**Aim of the exercise:**
The task calls for each line of the records below in which the word "address" appears.

------------------------------

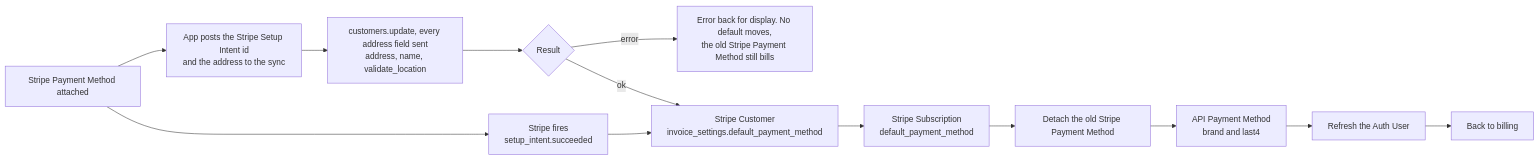
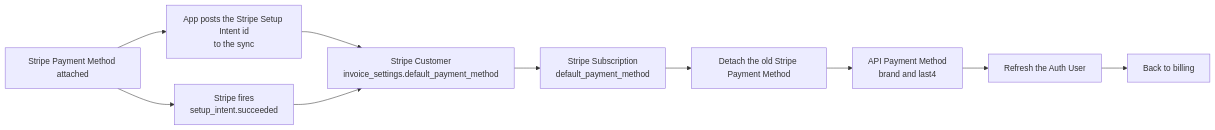
The second of 2 diagrams in public/specs/flows/payment-method/stripe/Update2Submit.md (websanova/starter-flows), drawn with Mermaid before and after one commit. The commit also changed other lines of this file and 1 other file, not shown here.

Commit message:
Update payment method update flow with new setup to require address first.

````diff
--- a/public/specs/flows/payment-method/stripe/Update2Submit.md
+++ b/public/specs/flows/payment-method/stripe/Update2Submit.md
@@ -65,15 +60,12 @@
 ```mermaid
 flowchart LR
-    K["Stripe Payment Method attached"] --> L1[App posts the Stripe Setup Intent id<br/>and the address to the sync]
+    K["Stripe Payment Method attached"] --> L1[App posts the Stripe Setup Intent id<br/>to the sync]
     K --> L2["Stripe fires<br/>setup_intent.succeeded"]
-    L1 --> M["customers.update, every address field sent<br/>address, name, validate_location"]
-    M --> N{Result}
-    N -->|error| N1["Error back for display. No default moves,<br/>the old Stripe Payment Method still bills"]
-    N -->|ok| O["Stripe Customer<br/>invoice_settings.default_payment_method"]
+    L1 --> O["Stripe Customer<br/>invoice_settings.default_payment_method"]
     L2 --> O
     O --> P["Stripe Subscription<br/>default_payment_method"]
     P --> Q[Detach the old Stripe Payment Method]
     Q --> R["API Payment Method<br/>brand and last4"]
     R --> S[Refresh the Auth User]
     S --> T[Back to billing]
 ```
````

------------------------------

**Reply to the exercise:**
Update payment method update flow with new setup to require address first.
-    K["Stripe Payment Method attached"] --> L1[App posts the Stripe Setup Intent id<br/>and the address to the sync]
-    L1 --> M["customers.update, every address field sent<br/>address, name, validate_location"]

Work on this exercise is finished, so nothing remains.